Insha of Sedow village in Shopian has been the first victim of the pellets. She has lost both her eyes. The second unfortunate woman having pellet injury in both her eyes is Shakeela, a divorce from Fatehgarh in Baramulla. Putting up with her brother, she fell victim to the hunter gun when she went out of her residence to see where her son Faheem had gone. Barely four-year-old, she feared her son should not get crushed in a stampede if there were protests on Friday because somebody had told her that her son had gone to prayers. Within minutes she was out she was hit. That was September 9.
She received pellets in both her eyes. Her left eye suffered seriously as compared to the right eye. Her right eye had received pellets on its sclera thus sparing the crucial iris unlike the left eye. Doctors say she is reported for the follow-up.
Records at SMHS suggest that slightly more than 100 women had pellet injuries or pellet and bullet (excluding those with bullet injuries) were received. “By now we have 17 women having eye injury,” a senior doctor told Kashmir Life. “In three cases we have patients having been hit in both eyes by pellets.”
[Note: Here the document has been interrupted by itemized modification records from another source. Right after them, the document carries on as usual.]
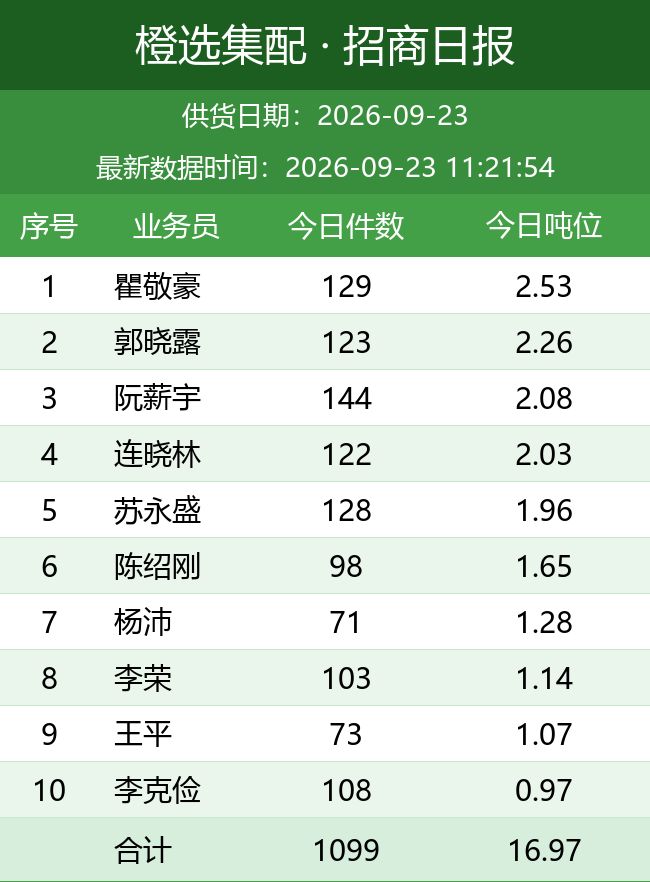
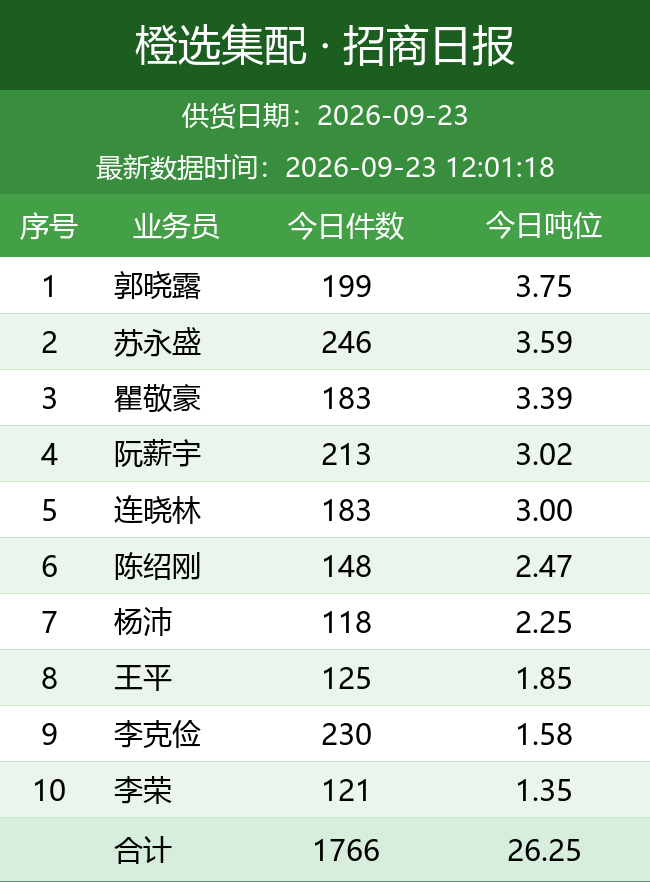
自动更新日报图片

diff --git a/daily_report/index.html b/daily_report/index.html
@@ -11,7 +11,7 @@ img { max-width: 100%; border: 1px solid #e5e5e5; margin-bottom: 24px; display: 
 </style>
 </head>
 <body>
-<h1>橙选集配日报图片（20260923_112339）</h1>
+<h1>橙选集配日报图片（20260923_120256）</h1>
 <img src="bd_latest.png" alt="BD 日报">
 <img src="wh_latest.png" alt="城市仓日报">
 <img src="zs_latest.png" alt="招商日报">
In response to the ‘epidemic of dead eyes’, as New York Times puts it, artists manipulated the images of idols and nymphs to convey the message. Cartoonist Mir Suhail modified the poster of romantic blockbuster Kashmir Ki Kali starring Shammi Kapoor and Sharmila Tagore to show the actress with a pellet injury in one eye. “I thought, what would Kashmir Ki Kali look like if it had existed now?” Suhail said. “It was a kind of protest. I want to make people realise that they should view the Kashmir situation from a critical rather than a simplistic perspective.”
Breathless she stands, with eyes cast down,
Shrinking beneath the fiery frown,
While the eyes of Lalla Rookh made certain resemblances with those of Kashmiri women two centuries later, Moore was not all the way prophetic. He was too optimistic when he sang:
If woman can make the worst wilderness dear,
Think, think what a Heaven she must make of Cashmere!